VINCE MC KELVIE
When did you first start making GIFs? What was the first GIF you made?
I first started making gifs around the time myspace was big so i could make cool profile pictures but then stopped for a long time because I started doing more linear video and animations, which was a huge mistake, I should have just stuck with gifs the whole time. The first gif I made was a pixilation of me consuming a toy car and seeing it drive all around inside my body by drawing marker tracks on my arms, legs and head. I just checked myspace to see if it was still there, but myspace is all different now.
What kind of a process do you go through to create your art?
Recently I’ve been making abstract 3d forms with transparent backgrounds. Usually the 3d object is floating freely in the frame, making it ideal for using it in different contexts, like tumblr or Giphy. I also just made an app called Tumblr Page Performer that dynamically pulls images and gifs from any tumblr and animates them across the user’s screen. On the technical side I use blender for all the 3d elements, then the usual after effects/photoshop for compositing and output. Also all my 3d files, .movs, and image sequences are free to download, which creates another potential context for my gifs.
Why GIF art? What makes it more appealing than other mediums?
Gifs are the polaroids of animation, they’re instant gratification, they’re simple but complex at the same time. They also bring up feelings of nostalgia . I work in a lot of digital media, most of which require a lot of programming. As a result, my workflow is very ordered and logical. My gifs are all made through stream of conciseness and experimentation so it’s very freeing for me. It’s also important to me to be able to display my images in a dynamic context which would be difficult with other media.
Technology: 3D modelling | New Media Artist Carri Munden | Part 1
The transparent simplicity and experiential nature of his work has built Olafur Eliasson’s reputation as one of the world’s most accessible creators of contemporary art.

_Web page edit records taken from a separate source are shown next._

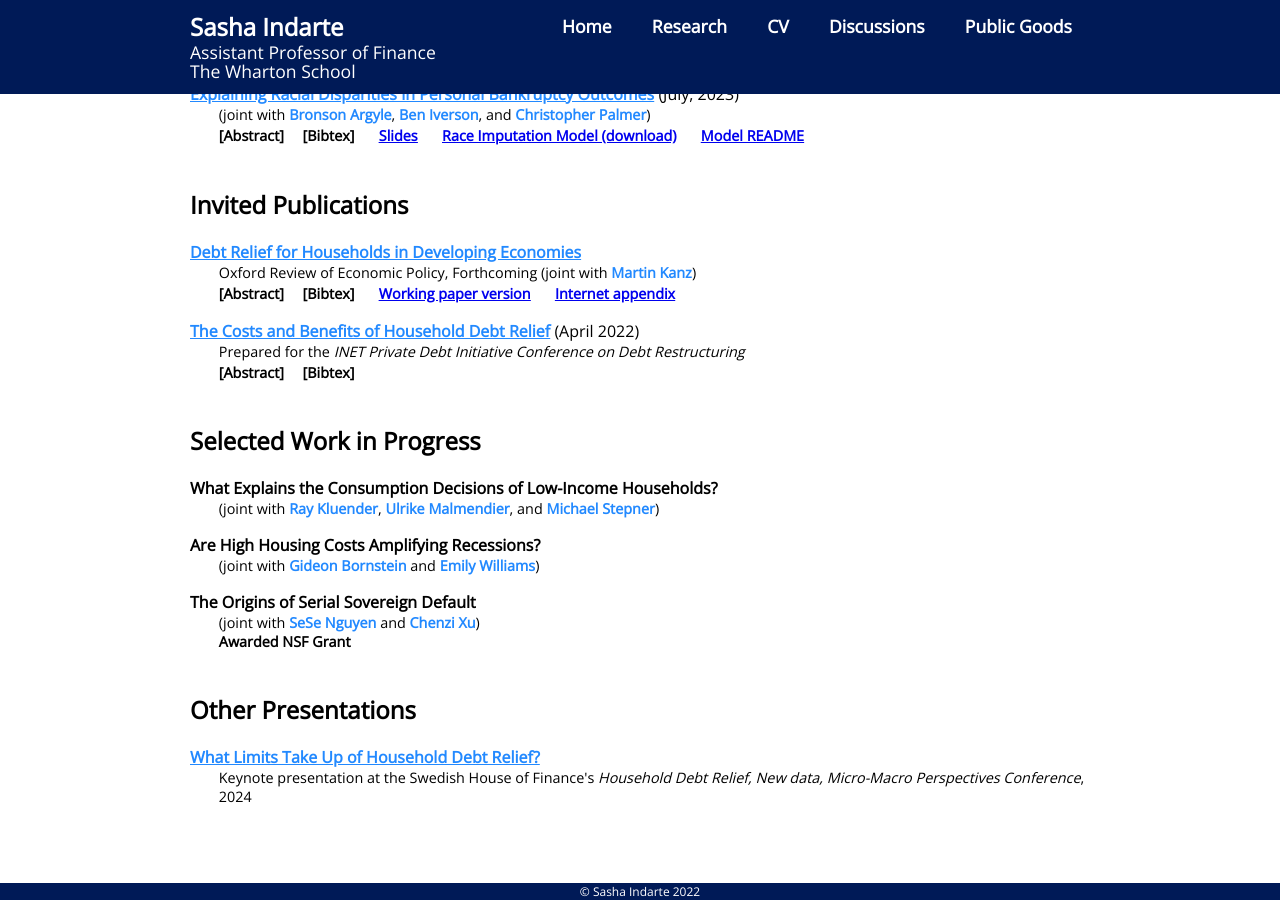
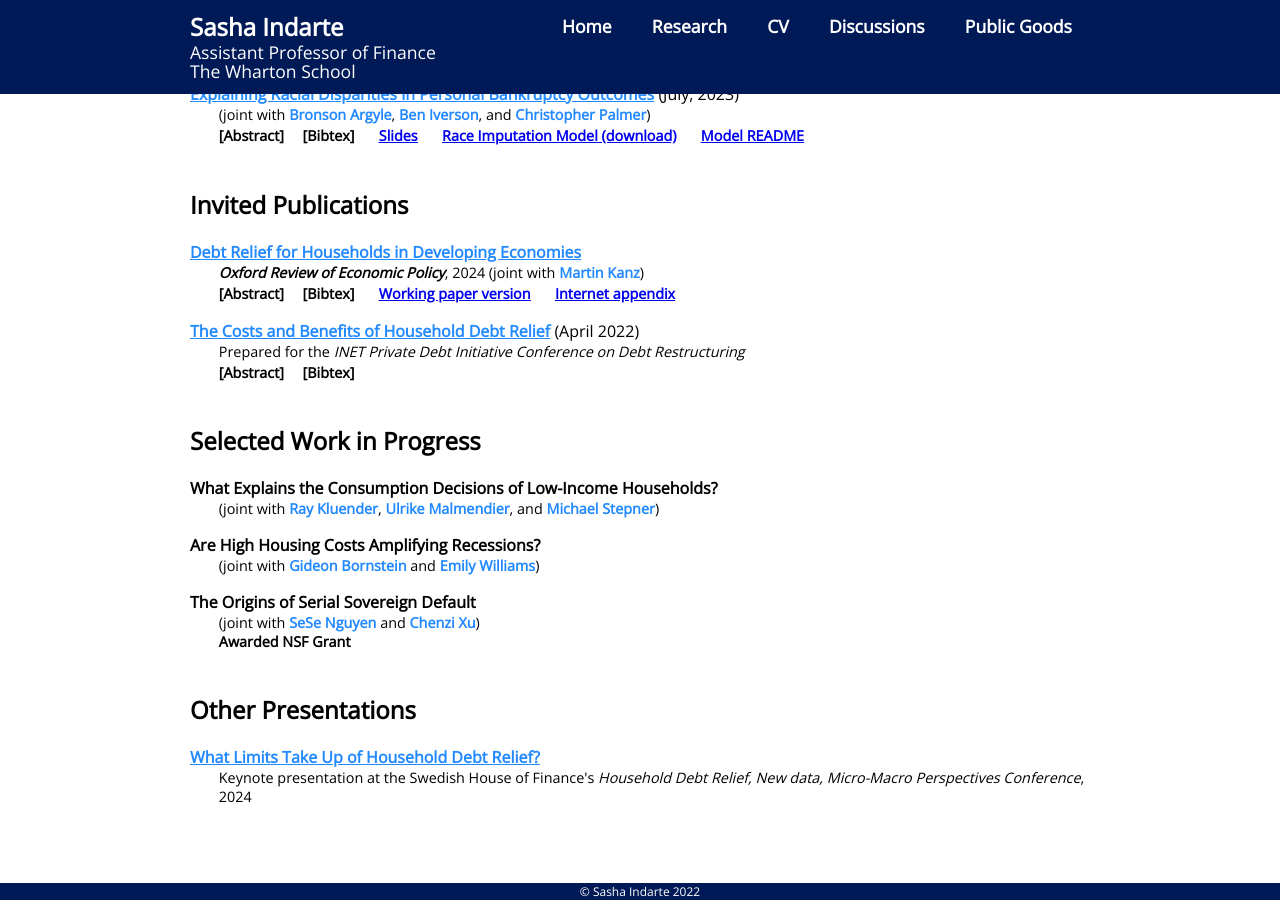
Before and after one commit to sashaindarte/sashaindarte.github.io, a Jekyll site: the page built from research/index.html, in a window 1280 px wide and 900 px high, scrolled down 555 px. Built offline with Jekyll 4.4.1, drawn with Linux system fonts in a browser that asks for light colours.

Commit message:
updated oxrep paper

```diff
--- a/research/index.html
+++ b/research/index.html
@@ -248,13 +248,13 @@ title: Sasha Indarte - Research
 
 		<!--ox rep debt relief w Martin-->
 		<div class="container">
-			<p style="margin-bottom:0px;"><a href="/research/OxRep_IndarteKanz_PAPER.pdf">
+			<p style="margin-bottom:0px;"><a href="https://academic.oup.com/oxrep/article-abstract/40/1/139/7630838">
 				<u><b>
 				Debt Relief for Households in Developing Economies</b></u></a>
 			</p>
 
 			<p style="padding-left:2em;padding-bottom:0em;margin-top:0em;margin-bottom:0em;font-size:0.9em;">
-				Oxford Review of Economic Policy, Forthcoming (joint with <a href="https://sites.google.com/site/decrgmkanz/contact"> Martin Kanz</a>)
+				<b><i>Oxford Review of Economic Policy</i></b>, 2024 (joint with <a href="https://sites.google.com/site/decrgmkanz/contact"> Martin Kanz</a>)
 			</p>
 
 			<label for="toggle7a" class="toggle-header" style="font-size:0.9em;">&emsp;&emsp;[Abstract]</label>
@@ -274,11 +274,15 @@ title: Sasha Indarte - Research
 	    		<input type="checkbox" id="toggle7b" class="toggle-container" />
 			<div class="toggle-content">
 			<p style="padding-left:4em;padding-bottom:0.5em;margin-top:0.5em;font-size:0.9em;" align = "justify">
-				@article{indarte2023debt, <br>
-				  title={Debt Relief for Households in Developing Economies}, <br>
-				  author={Indarte, Sasha and Kanz, Martin}, <br>
-				  journal={Oxford Review of Economic Policy}, <br>
-				  year={forthcoming}<br>
+				@article{indarte2024debt, <br>
+				  title={Debt Relief for Households in Developing Economies},<br>
+				  author={Indarte, Sasha and Kanz, Martin},<br>
+				  journal={Oxford Review of Economic Policy},<br>
+				  volume={40},<br>
+				  number={1},<br>
+				  pages={139--159},<br>
+				  year={2024},<br>
+				  publisher={Oxford University Press UK}<br>
 				}
 			</p>
 			</div>
```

Eliasson’s works emphasize tricks of light, refraction and scale, and tend to involve each viewer in his or her own unique experience, as in Beauty, which, by passing light through a wall of fine mist, produces a different rainbow when viewed from different points in the gallery.
And his works engage passers-by in urban environments — Eye See You,
a project for Louis Vuitton (and meant to publicize 121 Ethiopia,
an African nonprofit Eliasson co-founded with his wife), grabs viewers in the street with a beam of light shot from the window by an eye-shaped lamp.
The works of Jurgen Albrecht are abstract compositions, whose colours range from impenetrable black to bright white. They are neither picture nor object but three-dimensional fields which only exist in the light. Their initial point is the architectural space they are located in. Precisely tared light projections, crossfades and cloudings create spatial contexts which are – just as stage rooms – an illusion. Inside and outside are fading into each other. Open and closed spaces are shifting in conflict. Daylight and artificial light are changing their function in the description of spatial contexts as well as shades and shades of light. Optical illusions of interlaced interiors are emerging from the aesthetic challenge of habits of perception. It is a visual labyrinth in which the dual nature of light is reflected as material and immaterial phenomenon.
Space in light as an open, endless space in the visual interplay with
tangible and restricted space is also the theme of the work in Luedenscheid
“Universalis”. It contains seven cubes. Their material and formal structure is modelled by projected light. The white cubes are just as well convoluted as light incidence and reflexion. The basic relation of light, space and
perception is becoming an object of aesthetic contemplation and the interplay creates a spatial picture puzzle. Meanwhile the idea of the “White Cube” as
abstracted space is changing into a space that contains everything.